Key House Democrat talks fiscal cliff
House Budget Committee Chairman Paul Ryan (R-WI) (L) and ranking member Rep. Chris Van Hollen (D-MD) (R) question Congressional Budget Office Director Douglas Elmendorf during a hearing on Capitol Hill June 6, 2012 in Washington, D.C.
"The lines of communication remain open."
That is as much specific optimism as the players in Washington can offer this morning as they continue negotiations to avoid the fiscal cliff. And while the Democrats are in the minority in the House, they still have a job to do.
"The House Democrats actually have a very important role in this process," says Rep. Chris Van Hollen of Maryland, the ranking member on the House Budget Committee. "Because most people suspect that when an agreement comes to the House of Representatives, it's going to need a big chunk of Democratic votes in order to pass."
He says that's because it is very unlikely that any Tea Party Republicans will agree to any deal.

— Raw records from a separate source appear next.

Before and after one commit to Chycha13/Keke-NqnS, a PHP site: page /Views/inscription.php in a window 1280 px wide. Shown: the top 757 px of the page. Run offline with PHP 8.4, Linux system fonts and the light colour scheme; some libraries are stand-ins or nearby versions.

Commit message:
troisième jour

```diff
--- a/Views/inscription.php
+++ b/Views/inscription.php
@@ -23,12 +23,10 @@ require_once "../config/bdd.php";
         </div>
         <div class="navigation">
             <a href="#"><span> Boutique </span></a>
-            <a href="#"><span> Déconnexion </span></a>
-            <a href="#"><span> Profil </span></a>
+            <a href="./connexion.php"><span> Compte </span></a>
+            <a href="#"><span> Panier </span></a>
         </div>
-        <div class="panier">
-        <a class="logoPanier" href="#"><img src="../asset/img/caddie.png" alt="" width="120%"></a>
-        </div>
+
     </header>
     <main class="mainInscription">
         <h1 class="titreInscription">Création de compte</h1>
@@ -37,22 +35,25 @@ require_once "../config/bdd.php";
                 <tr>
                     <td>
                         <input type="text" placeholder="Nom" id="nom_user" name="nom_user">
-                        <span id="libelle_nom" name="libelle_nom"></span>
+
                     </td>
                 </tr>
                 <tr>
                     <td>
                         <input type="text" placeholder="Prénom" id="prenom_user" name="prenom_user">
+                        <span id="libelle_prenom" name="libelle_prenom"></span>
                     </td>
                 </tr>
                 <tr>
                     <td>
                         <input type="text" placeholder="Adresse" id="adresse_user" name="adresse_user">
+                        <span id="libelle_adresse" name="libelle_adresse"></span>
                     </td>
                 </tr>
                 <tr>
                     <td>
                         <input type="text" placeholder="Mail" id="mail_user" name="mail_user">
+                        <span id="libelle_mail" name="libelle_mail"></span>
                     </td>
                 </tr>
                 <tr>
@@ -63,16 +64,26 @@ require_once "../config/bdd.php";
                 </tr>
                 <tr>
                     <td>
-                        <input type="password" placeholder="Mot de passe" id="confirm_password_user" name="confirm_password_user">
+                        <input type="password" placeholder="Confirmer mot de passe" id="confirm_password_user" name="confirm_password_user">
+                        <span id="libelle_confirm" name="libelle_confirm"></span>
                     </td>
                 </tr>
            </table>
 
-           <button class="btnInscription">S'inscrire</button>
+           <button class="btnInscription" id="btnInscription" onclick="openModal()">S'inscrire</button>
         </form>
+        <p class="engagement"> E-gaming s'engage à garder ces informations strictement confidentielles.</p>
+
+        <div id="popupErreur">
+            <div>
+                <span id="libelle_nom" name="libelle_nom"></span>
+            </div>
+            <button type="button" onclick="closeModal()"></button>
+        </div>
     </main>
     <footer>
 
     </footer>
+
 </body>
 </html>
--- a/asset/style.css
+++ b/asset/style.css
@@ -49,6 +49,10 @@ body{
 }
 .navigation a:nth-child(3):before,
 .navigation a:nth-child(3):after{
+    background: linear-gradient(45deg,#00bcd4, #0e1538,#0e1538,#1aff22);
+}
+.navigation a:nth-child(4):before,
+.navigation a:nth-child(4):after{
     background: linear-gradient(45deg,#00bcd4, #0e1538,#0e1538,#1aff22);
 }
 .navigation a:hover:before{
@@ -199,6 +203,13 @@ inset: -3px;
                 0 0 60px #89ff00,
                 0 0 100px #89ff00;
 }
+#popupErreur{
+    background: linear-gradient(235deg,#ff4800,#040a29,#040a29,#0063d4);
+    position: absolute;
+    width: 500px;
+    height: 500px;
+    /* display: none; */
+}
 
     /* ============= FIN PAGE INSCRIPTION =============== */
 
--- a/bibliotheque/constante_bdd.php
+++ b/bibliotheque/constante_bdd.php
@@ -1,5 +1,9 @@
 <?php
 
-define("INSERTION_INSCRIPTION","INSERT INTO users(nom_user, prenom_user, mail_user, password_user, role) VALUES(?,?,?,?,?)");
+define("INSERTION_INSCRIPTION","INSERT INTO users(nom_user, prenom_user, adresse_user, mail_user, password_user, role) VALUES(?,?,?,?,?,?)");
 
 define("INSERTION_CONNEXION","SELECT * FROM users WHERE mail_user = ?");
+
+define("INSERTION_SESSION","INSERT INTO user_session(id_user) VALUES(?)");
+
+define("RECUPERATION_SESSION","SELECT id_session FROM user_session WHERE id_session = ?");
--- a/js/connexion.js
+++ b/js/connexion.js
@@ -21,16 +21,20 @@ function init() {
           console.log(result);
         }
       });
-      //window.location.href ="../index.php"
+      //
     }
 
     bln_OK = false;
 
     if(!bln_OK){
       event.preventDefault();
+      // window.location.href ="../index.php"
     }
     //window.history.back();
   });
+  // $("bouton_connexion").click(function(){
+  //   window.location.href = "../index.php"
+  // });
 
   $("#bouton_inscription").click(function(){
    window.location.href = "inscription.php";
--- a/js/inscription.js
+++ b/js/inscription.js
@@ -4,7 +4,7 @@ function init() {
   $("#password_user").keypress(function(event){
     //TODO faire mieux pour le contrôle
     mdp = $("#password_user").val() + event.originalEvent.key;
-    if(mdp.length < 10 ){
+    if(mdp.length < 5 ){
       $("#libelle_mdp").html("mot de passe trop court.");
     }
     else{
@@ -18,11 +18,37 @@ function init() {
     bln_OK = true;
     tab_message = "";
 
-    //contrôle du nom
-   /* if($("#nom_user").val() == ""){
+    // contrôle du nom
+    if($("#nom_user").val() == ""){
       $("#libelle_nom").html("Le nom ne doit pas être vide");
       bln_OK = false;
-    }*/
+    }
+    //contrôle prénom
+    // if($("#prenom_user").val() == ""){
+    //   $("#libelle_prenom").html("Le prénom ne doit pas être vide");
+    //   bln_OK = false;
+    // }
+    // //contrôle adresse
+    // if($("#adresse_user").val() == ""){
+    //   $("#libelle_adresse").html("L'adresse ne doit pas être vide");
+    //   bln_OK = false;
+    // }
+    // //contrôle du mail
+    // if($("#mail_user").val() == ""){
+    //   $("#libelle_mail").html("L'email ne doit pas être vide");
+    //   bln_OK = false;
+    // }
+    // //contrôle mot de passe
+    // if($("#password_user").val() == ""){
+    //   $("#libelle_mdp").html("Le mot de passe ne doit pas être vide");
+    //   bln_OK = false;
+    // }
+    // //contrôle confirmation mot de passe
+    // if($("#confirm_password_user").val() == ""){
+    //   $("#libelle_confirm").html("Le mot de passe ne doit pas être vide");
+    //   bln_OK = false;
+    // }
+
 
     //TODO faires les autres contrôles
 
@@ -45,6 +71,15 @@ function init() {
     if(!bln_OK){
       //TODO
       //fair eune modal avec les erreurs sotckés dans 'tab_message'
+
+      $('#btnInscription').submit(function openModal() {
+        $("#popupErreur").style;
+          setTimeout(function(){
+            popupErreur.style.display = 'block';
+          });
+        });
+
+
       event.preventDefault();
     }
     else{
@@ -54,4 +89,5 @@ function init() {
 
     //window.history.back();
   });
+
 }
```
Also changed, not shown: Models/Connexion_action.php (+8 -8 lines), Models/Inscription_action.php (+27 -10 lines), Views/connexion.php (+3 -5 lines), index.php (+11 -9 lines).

Still, he thinks an agreement will eventually be reached.
"I'm confident that the president will get an agreement that takes a balanced approach to long-term deficit reduction -- meaning a mix of additional revenue from high-income earners, but also some additional cuts," the Congressman adds.